Phillip Mayer raced to the other side of the basketball court to assist a player with a pivotal shot just before halftime.
The crowd cheered and coaches shouted out plays from the sidelines as the 10-year-old and his team went on to win the game 26-22.
Mayer loves sports, but his spinal muscular atrophy has forced him to use an electric wheelchair for most of his life.
The Howard Beach native is on the junior varsity team for the Henry Viscardi School, an educational institution for preschool-age children to adults who have severe physical disabilities.
“I just love the team because it gives me a chance to be with my friends,” Mayer said during halftime. “It really helps me socially.”
On Saturday, Mayer participated in the 21st annual Henry Viscardi Sportsmanship wheelchair basketball tournament in its gymnasium in Albertson as the culmination of the fall season. The Viscardi Cougars played against the Westchester School for Special Children and the Cerebral Palsy of Westchester school.
“He’s used to everyone doing things for him so when he’s on the court it teaches him to do everything on his own,” said Angela Mayer, Phillip’s mother. “At a regular school he wouldn’t be on the basketball team but here his life is totally normal.”
The coaches said they do not try to go easy on the players and make sure it stays a competitive sport.
“This is what life is. These kids aren’t being pampered, this is tough basketball,” said John Kemp, president and CEO of the Henry Viscardi School and Center. “I think that really teaches them a lot.”

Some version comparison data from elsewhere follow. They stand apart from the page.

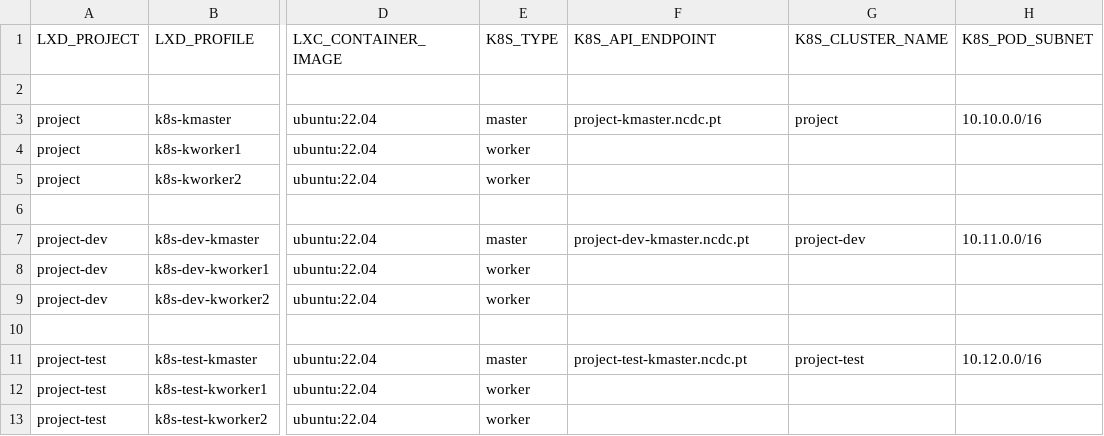
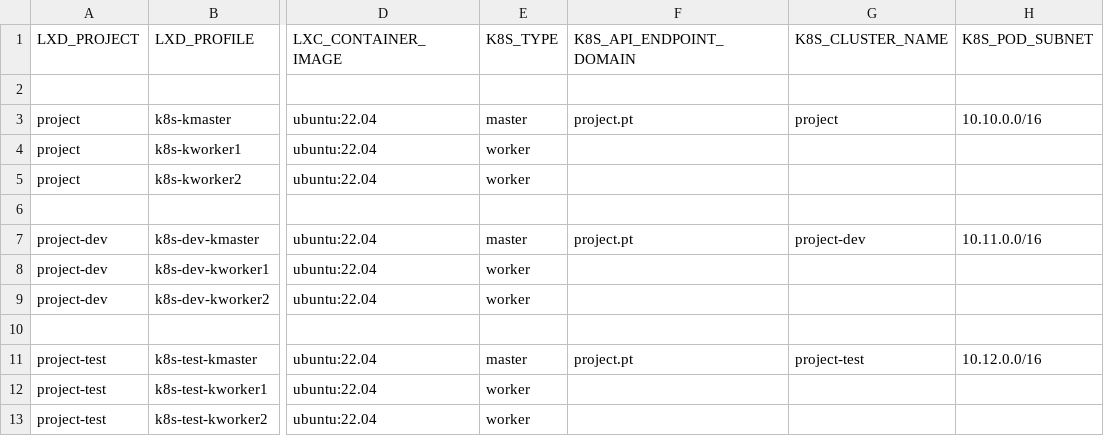
Before and after one commit to jomisica/lxd-kube, a CSV file: config/project-prodution-dev-test-1.28.2.csv, drawn as a sheet; only a part is shown, gaps mark what is left out; the diff names each change by its address in the sheet, - before the commit and + after, or states it on an @@ line.

Commit message:
up br test

```diff
--- a/config/project-prodution-dev-test-1.28.2.csv
+++ b/config/project-prodution-dev-test-1.28.2.csv
-F1: K8S_API_ENDPOINT
+F1: K8S_API_ENDPOINT_DOMAIN
-F3 (K8S_API_ENDPOINT_DOMAIN): project-kmaster.ncdc.pt
+F3 (K8S_API_ENDPOINT_DOMAIN): project.pt
-F7 (K8S_API_ENDPOINT_DOMAIN): project-dev-kmaster.ncdc.pt
+F7 (K8S_API_ENDPOINT_DOMAIN): project.pt
-F11 (K8S_API_ENDPOINT_DOMAIN): project-test-kmaster.ncdc.pt
+F11 (K8S_API_ENDPOINT_DOMAIN): project.pt
```
Also changed, not shown: config/default.csv, config/k8s-1.22.0.csv, 2 other files.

The players use three hoops at 2 feet, 4 feet and 8 feet depending on their physical capabilities. Each player wore a different colored headband indicating the hoop level they used. Students can steal the basketball only from people with the same colored headband.

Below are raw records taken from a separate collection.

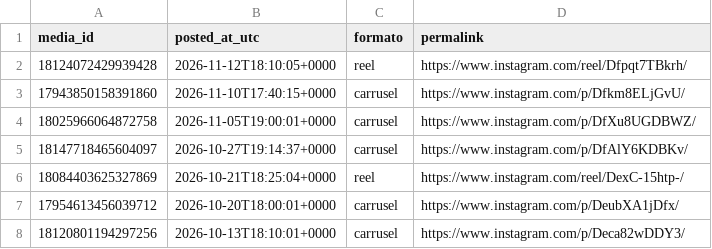
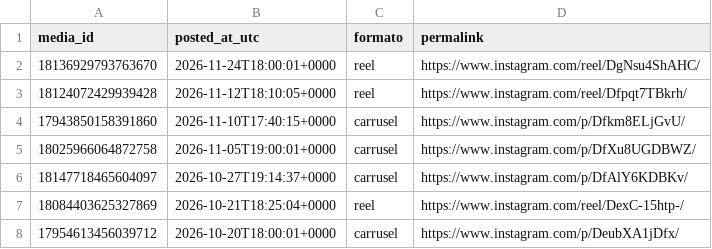
Before and after one commit to noobiedeviedoo/instagram-metrics-bot, a CSV file: media_info.csv, drawn as a sheet; only a part is shown; the shorter side is filled out with more unchanged rows; the diff names each change by its address in the sheet, - before the commit and + after, or states it on an @@ line.

```diff
--- a/media_info.csv
+++ b/media_info.csv
+row 2: 18136929793763670 | 2026-11-24T18:00:01+0000 | reel | https://www.instagram.com/reel/DgNsu4ShAHC/
```
Also changed, not shown: account_metrics.csv, media_metrics.csv.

The coaches of the wheelchair league aim to teach the children more than just basketball techniques.
“This program has so many benefits because it gives them a sense of camaraderie, athleticism, school spirit and exposure to what is out there for a disabled individual,” said Joe Slaninka, head coach of the Viscardi Cougars junior varsity team. “It’s a great sense of accomplishment because people always tell them, ‘No you can’t do it,’ but this is something they can really go out and do well.”
Shaun Cardenas, assistant coach of the Viscardi junior varsity and varsity teams, said that students at the school often have trouble socializing because they can’t easily travel to each other’s homes.

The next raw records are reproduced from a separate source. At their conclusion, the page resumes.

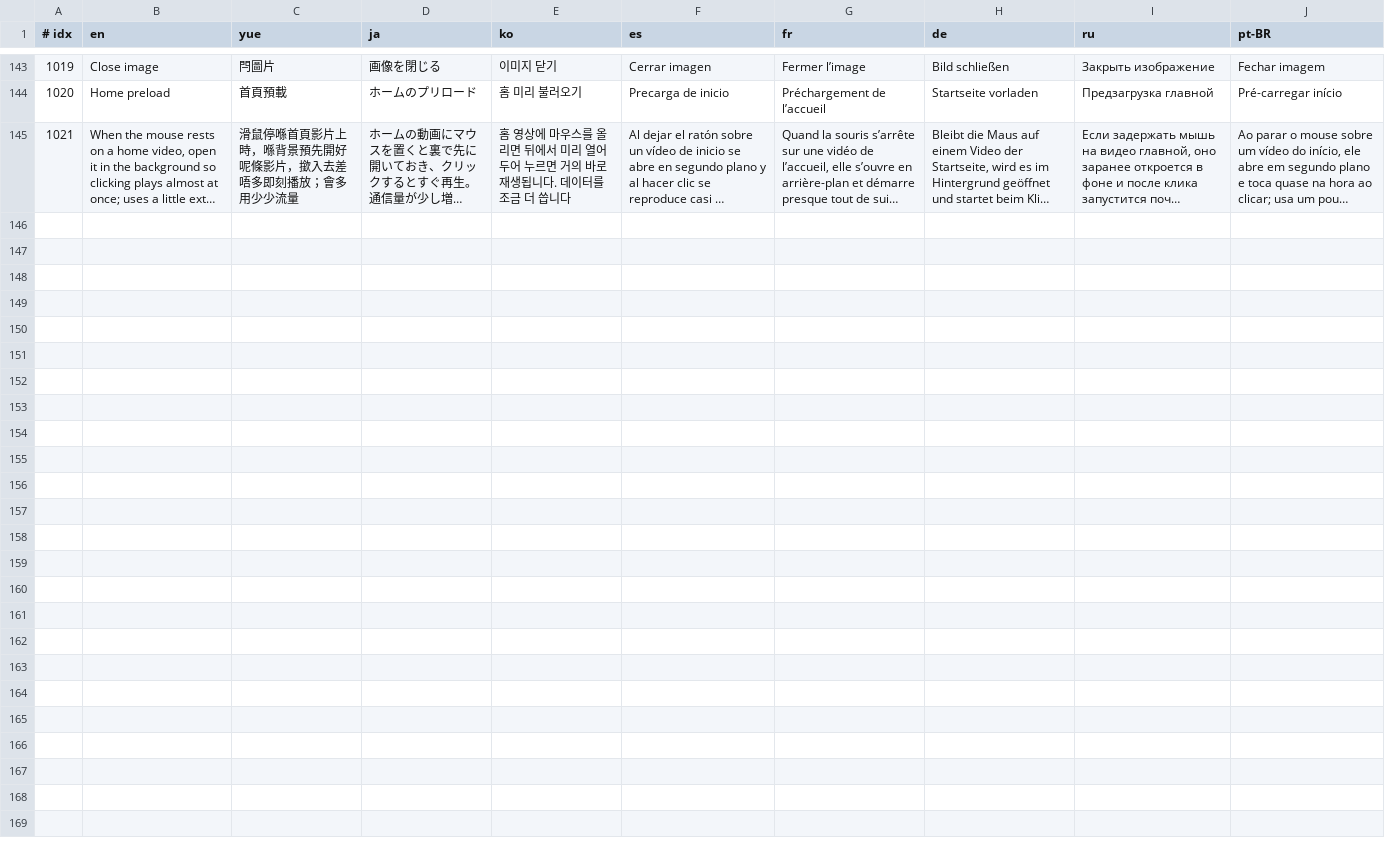
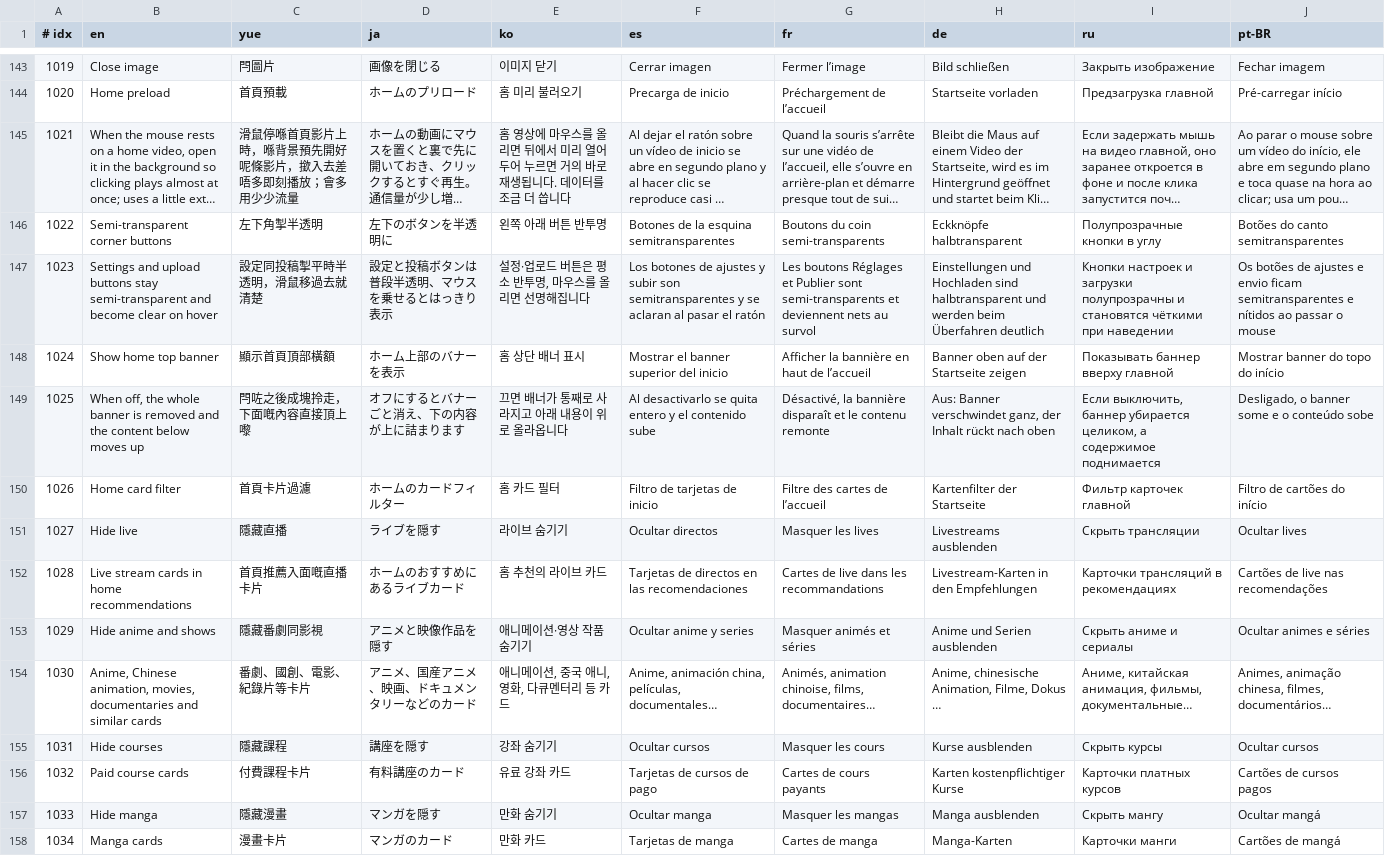
Before and after one commit to GuqiGG/Bili-Space, a TSV file: i18n/tr/878.tsv, drawn as a sheet; only a part is shown, gaps mark what is left out; long unchanged cells end in …; the diff names each change by its address in the sheet, - before the commit and + after, or states it on an @@ line.

```diff
--- a/i18n/tr/878.tsv
+++ b/i18n/tr/878.tsv
+row 146: 1022 | Semi-transparent corner buttons | 左下角掣半透明 | 左下のボタンを半透明に | 왼쪽 아래 버튼 반투명 | Botones de la esquina semitransparentes | Boutons du coin semi-transparents | Eckknöpfe halbtransparent | Полупрозрачные кнопки в углу | Botões do canto semitransparentes
+row 147: 1023 | Settings and upload buttons stay semi-transparent and become clear on hover | 設定同投稿掣平時半透明，滑鼠移過去就清楚 | 設定と投稿ボタンは普段半透明、マウスを乗せるとはっきり表示 | 설정·업로드 버튼은 평소 반투명, 마우스를 올리면 선명해집니다 | Los botones de ajustes y subir son semitransparentes y se aclaran al pasar el ratón | Les boutons Réglages et Publier sont semi-transparents et deviennent nets au survol | Einstellungen und Hochladen sind halbtransparent und werden beim Überfahren deutlich | Кнопки настроек и загрузки полупрозрачны и становятся чёткими при наведении | Os botões de ajustes e envio ficam semitransparentes e nítidos ao passar o mouse
+row 148: 1024 | Show home top banner | 顯示首頁頂部橫額 | ホーム上部のバナーを表示 | 홈 상단 배너 표시 | Mostrar el banner superior del inicio | Afficher la bannière en haut de l’accueil | Banner oben auf der Startseite zeigen | Показывать баннер вверху главной | Mostrar banner do topo do início
+row 149: 1025 | When off, the whole banner is removed and the content below moves up | 閂咗之後成塊拎走，下面嘅內容直接頂上嚟 | オフにするとバナーごと消え、下の内容が上に詰まります | 끄면 배너가 통째로 사라지고 아래 내용이 위로 올라옵니다 | Al desactivarlo se quita entero y el contenido sube | Désactivé, la bannière disparaît et le contenu remonte | Aus: Banner verschwindet ganz, der Inhalt rückt nach oben | Если выключить, баннер убирается целиком, а содержимое поднимается | Desligado, o banner some e o conteúdo sobe
+row 150: 1026 | Home card filter | 首頁卡片過濾 | ホームのカードフィルター | 홈 카드 필터 | Filtro de tarjetas de inicio | Filtre des cartes de l’accueil | Kartenfilter der Startseite | Фильтр карточек главной | Filtro de cartões do início
+row 151: 1027 | Hide live | 隱藏直播 | ライブを隠す | 라이브 숨기기 | Ocultar directos | Masquer les lives | Livestreams ausblenden | Скрыть трансляции | Ocultar lives
+row 152: 1028 | Live stream cards in home recommendations | 首頁推薦入面嘅直播卡片 | ホームのおすすめにあるライブカード | 홈 추천의 라이브 카드 | Tarjetas de directos en las recomendaciones | Cartes de live dans les recommandations | Livestream-Karten in den Empfehlungen | Карточки трансляций в рекомендациях | Cartões de live nas recomendações
+row 153: 1029 | Hide anime and shows | 隱藏番劇同影視 | アニメと映像作品を隠す | 애니메이션·영상 작품 숨기기 | Ocultar anime y series | Masquer animés et séries | Anime und Serien ausblenden | Скрыть аниме и сериалы | Ocultar animes e séries
+row 154: 1030 | Anime, Chinese animation, movies, documentaries and similar cards | 番劇、國創、電影、紀錄片等卡片 | アニメ、国産アニメ、映画、ドキュメンタリーなどのカード | 애니메이션, 중국 애니, 영화, 다큐멘터리 등 카드 | Anime, animación china, películas, documentales… | Animés, animation chinoise, films, documentaires… | Anime, chinesische Animation, Filme, Dokus … | Аниме, китайская анимация, фильмы, документальные… | Animes, animação chinesa, filmes, documentários…
+row 155: 1031 | Hide courses | 隱藏課程 | 講座を隠す | 강좌 숨기기 | Ocultar cursos | Masquer les cours | Kurse ausblenden | Скрыть курсы | Ocultar cursos
+row 156: 1032 | Paid course cards | 付費課程卡片 | 有料講座のカード | 유료 강좌 카드 | Tarjetas de cursos de pago | Cartes de cours payants | Karten kostenpflichtiger Kurse | Карточки платных курсов | Cartões de cursos pagos
+row 157: 1033 | Hide manga | 隱藏漫畫 | マンガを隠す | 만화 숨기기 | Ocultar manga | Masquer les mangas | Manga ausblenden | Скрыть мангу | Ocultar mangá
+row 158: 1034 | Manga cards | 漫畫卡片 | マンガのカード | 만화 카드 | Tarjetas de manga | Cartes de manga | Manga-Karten | Карточки манги | Cartões de mangá
```
Also changed, not shown: i18n/cat/878.tsv, 15 other files.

“They don’t get the chance to be with friends all the time outside of the classroom, which is something we often take for granted,” said Cardenas. “Our practices are a large part of their hanging out time and this tournament brings them all together.”
Overall, the Henry Viscardi junior varsity and varsity teams took first place with the Westchester School for Special Children at second and the Cerebral Palsy School of Westchester at third.
“Winning isn’t the biggest thing here. I always tell my students to try their best and forget about the rest,” said Tony Bradley, head coach of the Westchester School for Special Children. “They really live for this game.”